The concept of Luis Enrique’s Barcelona winning the league on the final day seemed a far-fetched idea since the loss to Málaga in April. The miracles can seem doable when they are in your hands but when you have to count on a team who have nothing to play for, it’s very difficult to be hopeful. So let’s discuss the final game of the league season and the Luis Enrique era, instead of getting caught up on the loss of the title.
Today’s game seemed to totally sum up the era of Luis Enrique. Barcelona go two goals down, after two brilliant Takashi Inui strikes, to a side that they should breeze past with some ease, missing countless clear cut chances and struggling to control the game. Does this sound familiar at all?
So here we are, two goals down, Barça fans feeling sorry for themselves but many continuing to support the team to ignite a ‘remuntada‘ (it feels like I’ve written that word a thousand times this season). A comeback with a missed penalty, a lack of attractive play and the failure to really dominate the game against ten men, and to top it off, a 35 million euro attacking midfielder playing at right back. It’s madness.
In the stadium, fans are going crazy, flags are being waved. For what? An ‘incredible’ comeback against Eibar, after self inflicting a two goal deficit? Does this sound familiar?
Let’s go back to a couple of key moments this season. The PSG tie. A truly unbelievable achievement to comeback, but the initial damage done was inexcusable. The Juventus loss. Once again, the initial damage done was inexcusable, and this time relying on the comeback miracle wasn’t enough.
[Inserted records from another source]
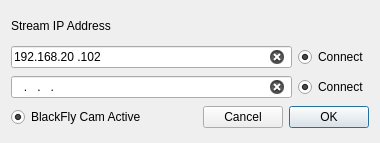
tpst/Nova-Leak-Detection, file configdialog.ui: the form before one commit.
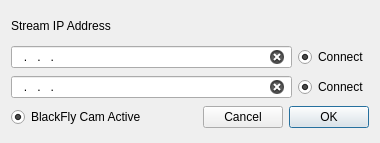
The form after the commit.

The edit to the form file:
```diff
--- a/configdialog.ui
+++ b/configdialog.ui
@@ -96,7 +96,7 @@
         <string>000.000.000.000</string>
        </property>
        <property name="text">
-        <string>192.168.20.102</string>
+        <string>...</string>
        </property>
        <property name="clearButtonEnabled">
         <bool>true</bool>
```
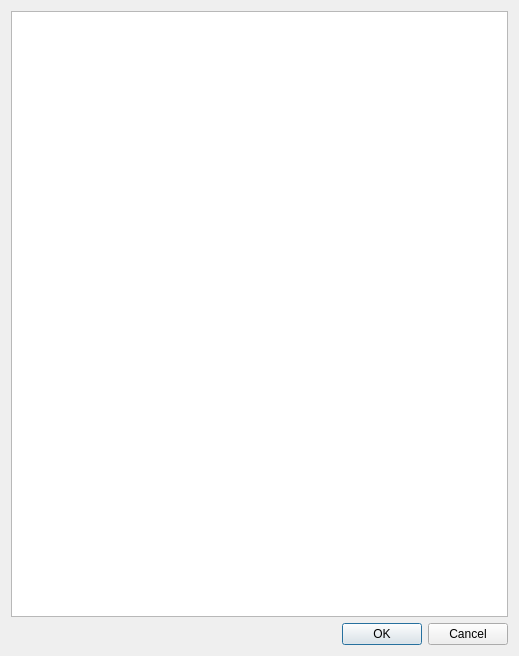
Qt form src/textviewer.ui (lhalb/cncBuilder) before a commit.
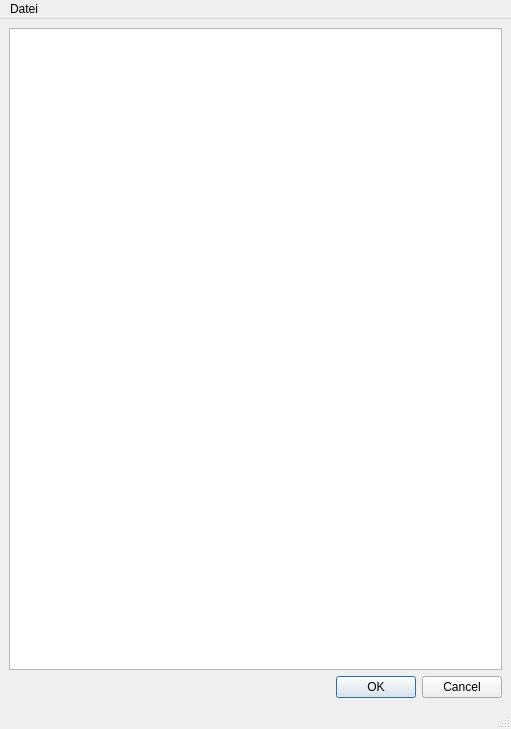
The same form after that commit.

What changed in the file:
```diff
--- a/src/textviewer.ui
+++ b/src/textviewer.ui
@@ -1,18 +1,19 @@
 <?xml version="1.0" encoding="UTF-8"?>
 <ui version="4.0">
- <class>Form</class>
- <widget class="QWidget" name="Form">
+ <class>CNCViwer</class>
+ <widget class="QMainWindow" name="CNCViwer">
   <property name="geometry">
    <rect>
     <x>0</x>
     <y>0</y>
-    <width>519</width>
-    <height>656</height>
+    <width>511</width>
+    <height>729</height>
    </rect>
   </property>
   <property name="windowTitle">
    <string>CNC-Vorschau</string>
   </property>
+  <widget class="QWidget" name="centralwidget">
   <layout class="QHBoxLayout" name="horizontalLayout">
    <item>
     <layout class="QVBoxLayout" name="verticalLayout">
@@ -36,6 +37,30 @@
    </item>
   </layout>
  </widget>
+  <widget class="QMenuBar" name="menubar">
+   <property name="geometry">
+    <rect>
+     <x>0</x>
+     <y>0</y>
+     <width>511</width>
+     <height>21</height>
+    </rect>
+   </property>
+   <widget class="QMenu" name="menuDatei">
+    <property name="title">
+     <string>Datei</string>
+    </property>
+    <addaction name="actionExport"/>
+   </widget>
+   <addaction name="menuDatei"/>
+  </widget>
+  <widget class="QStatusBar" name="statusbar"/>
+  <action name="actionExport">
+   <property name="text">
+    <string>Exportieren</string>
+   </property>
+  </action>
+ </widget>
  <resources/>
  <connections>
   <connection>
```
Left out of the diff: 37 changed lines with no effect on the pictures. Lines whose indentation alone changed are shown as unchanged.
The comeback against PSG at the Camp Nou was incredible, but, for me, the fact that a club like FC Barcelona found itself in that position is completely unacceptable, and that’s what it felt like after Eibar went up by two. It feels that we all get so caught up in the nature of a comeback win that we forget to question, why did we even need to comeback in the first place?
But back to the game itself. The team seemed disenchanted, they knew they couldn’t rely on Málaga winning against Real Madrid and seemed to take the match with a pinch of salt, without really caring too much about precision, finishing chances or putting the game to bed. They showed short glimpses of magic, it’s hard not to when you’re a footballer at this club, but never seemed too interested. With the team probably thinking of salvaging the season and giving Luis Enrique a send off with a cup to lift next week, two goals for Lionel Messi and one for Luis Suárez sealed the win but with nothing to celebrate.
It would be harsh and a tad morbid to review Luis Enrique’s last match at the Camp Nou as manager without praising the man. His Barça have always been about the unexpected; killing games in minutes, short bursts of high quality play by the best players on the planet, and, more often than not, euphoria in the end. To lift Barça from their short bad spell, bringing eight trophies and fresh ideas can only be commended, and although I haven’t always been supportive of his decision making and his attitude, I can only thank him for the success that he has brought back to the club.
Thank you Luis Enrique, this game was the perfect send off.